Hal Pepinsky, email@example.com, pepinsky.blogspot.com
August 12, 2010
“Othering” is the opposite of “kindness.” “One’s own kind” is redundant. Look it up, “kind” means tribes, and “kin” means family. I just spent a week with kin in Montreal. Jill and her parents are Polish-Canadian; she holds three citizenships. Meanwhile, on e-mail, I continued inquiries on behalf of a prisoner whose parole has repeatedly been denied.
When I was studying police-recorded crime trends in Sheffield, a lieutenant told me of the advice his sergeant had given when the then rookie had been sent into the field: Always treat any unruly citizen the way you would treat your own father. At the time, this patrol constable had no communication to get help when a fight broke out, when his ass was literally on the line. Now (1983), he told me, patrol constables with wireless communication would roll in in numbers and a brawl would ensue. Oh for the good old days when a police officer’s own safety depended on treating a belligerent as though the belligerent were one’s own father, one’s own kind, a member of one’s own family.

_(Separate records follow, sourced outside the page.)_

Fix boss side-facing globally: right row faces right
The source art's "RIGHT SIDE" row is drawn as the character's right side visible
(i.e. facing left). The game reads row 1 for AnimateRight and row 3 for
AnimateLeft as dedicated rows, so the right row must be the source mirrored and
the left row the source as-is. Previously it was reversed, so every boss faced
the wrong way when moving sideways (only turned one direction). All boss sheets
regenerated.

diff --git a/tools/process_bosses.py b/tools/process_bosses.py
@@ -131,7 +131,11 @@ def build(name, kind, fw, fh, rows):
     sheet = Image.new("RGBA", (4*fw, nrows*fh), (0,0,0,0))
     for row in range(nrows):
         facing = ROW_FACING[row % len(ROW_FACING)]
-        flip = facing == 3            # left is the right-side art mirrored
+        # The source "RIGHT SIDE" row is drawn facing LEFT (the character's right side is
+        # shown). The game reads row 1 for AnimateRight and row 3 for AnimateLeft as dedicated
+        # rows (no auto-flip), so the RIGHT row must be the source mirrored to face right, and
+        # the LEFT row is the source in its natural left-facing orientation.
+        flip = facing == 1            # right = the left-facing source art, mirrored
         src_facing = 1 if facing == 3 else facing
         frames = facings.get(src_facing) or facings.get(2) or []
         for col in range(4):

A parole board member in an arcane parole system recently gave me insightful advice on how to get a prisoner friend released. I’m reminded of messages like Gandhi’s that in confrontation with forces of violence, one aspires to celebrate the compromises they make. Putting ourselves in positions is the problem. We separate them from us. It remains the fact that they and we cohabit the planet. We are kind. Making peace, building trust to cool mistrust in our relations, depends on making them into us. In matters of public security, building trust in the face of violence entails kindness.
I have since 1983 learned that there are fathers who ritually torture their children with impunity. The worst personal violence at all class levels I have encountered has happened in private. There are many glaring exceptions to the rule that we treat our own better than “those people” do. In my experience, violence at institutional levels reflects violence in the darkest recesses of our personal lives. Kindness recognizes that privacy and privatization are as vulnerable to systematic violence as is our discourse on “national security.” That Sheffield lieutenant was telling me how he would treat his father in public in the same situation. In public discourse for example, kindness would entail the news media’s publishing the names of Afghani and Iraqi dead as personally and prominently as news of “our” war dead. Kindness entails publicly treating one’s enemies as one would publicly treat a brother or sister. That’s what kindness means to me.
Recently in the case of a friend, two parole board members treated me with the utmost respect. The first I talked with, who had most recently voted for the prisoner’s release, recommended to me that I explore sentence modification on the prisoner’s behalf. That was an act of kindness, both in disclosing a vote for the prisoner and in advising me on a possible legal avenue, as fully as I’m sure he would have done for his own father (or recused himself). This does not make me bosom buddies with the board members; it does establish that in this moment, our interests in forthrightness coincide. I have thanked them and remain grateful for their honesty. Thus informed, I continue to explore my prisoner friend’s options.
“Those” people, parole board members who had voted differently in my friend’s case, treated me (and implicitly my friend) like kin. Roger Fisher calls that Getting to Yes! in international negotiations, moving from “position” to “interest.” Peacemaking is a matter of building bridges across enmity and suspicion.
Correspondents on one list on which I have posed the question as to what inspires kindness have suggested that kindness inspires kindness. I agree.
I think our quest to distinguish right from wrong, let alone good from evil, is a waste of human energy. But when, in the early morning at closing time, I imagine a police constable telling a rowdy crowd outside a pub to go home, I do think of the kindly aunt or uncle in all of us reaching across claims of loyalty.
I see no absolute good or evil. I see no absolute right or wrong. I do see resolution of issues an empathic step at a time. This moves everyone involved from positions to interests, as though in the event, they’ll lower their weapons and cut momentary deals.
I remember shouting as a child: “Sticks and stone may hurt my bones but words will never hurt me!” That’s a lie. Words hurt, as in a denial of my friend’s parole without explanation. In the midst of human carnage, I find parole board members who are super-helpful to me, and by extension I hope, to my prisoner friend. The parole board members were kind to me. I rely on acts like theirs with me that make peace in the face of violence. I’m just after acts of kindness. Love and peace--hal